• _Work to complete_
The line count for "xlsx" is all that is needed: say how many lines in the listing below contain it.
************
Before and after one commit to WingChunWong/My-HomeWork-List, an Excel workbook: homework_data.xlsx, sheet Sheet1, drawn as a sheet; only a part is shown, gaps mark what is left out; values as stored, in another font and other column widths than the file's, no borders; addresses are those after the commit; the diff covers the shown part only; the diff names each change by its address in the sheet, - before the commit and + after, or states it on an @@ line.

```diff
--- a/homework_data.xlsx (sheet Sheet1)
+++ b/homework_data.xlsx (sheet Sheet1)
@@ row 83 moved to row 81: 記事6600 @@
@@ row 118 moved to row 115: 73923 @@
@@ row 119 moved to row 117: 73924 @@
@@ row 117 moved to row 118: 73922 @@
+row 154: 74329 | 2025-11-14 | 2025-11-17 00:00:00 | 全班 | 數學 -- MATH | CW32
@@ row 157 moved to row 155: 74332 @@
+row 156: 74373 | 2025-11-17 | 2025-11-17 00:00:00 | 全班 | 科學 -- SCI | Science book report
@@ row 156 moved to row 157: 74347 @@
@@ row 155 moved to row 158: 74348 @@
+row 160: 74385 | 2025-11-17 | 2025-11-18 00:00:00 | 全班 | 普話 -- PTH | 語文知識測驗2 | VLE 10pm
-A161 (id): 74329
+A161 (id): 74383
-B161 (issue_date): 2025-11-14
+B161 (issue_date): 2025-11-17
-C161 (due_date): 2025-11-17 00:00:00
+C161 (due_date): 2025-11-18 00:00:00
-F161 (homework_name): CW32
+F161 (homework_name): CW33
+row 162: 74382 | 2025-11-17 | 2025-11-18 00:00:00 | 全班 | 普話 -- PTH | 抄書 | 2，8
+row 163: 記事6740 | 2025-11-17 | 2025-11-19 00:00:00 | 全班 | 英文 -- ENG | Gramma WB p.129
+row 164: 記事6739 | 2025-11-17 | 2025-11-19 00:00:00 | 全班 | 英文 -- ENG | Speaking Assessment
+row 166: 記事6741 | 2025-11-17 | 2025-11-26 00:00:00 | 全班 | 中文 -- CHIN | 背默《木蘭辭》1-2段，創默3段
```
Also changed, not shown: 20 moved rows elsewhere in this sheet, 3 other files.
************
• _Written response_
3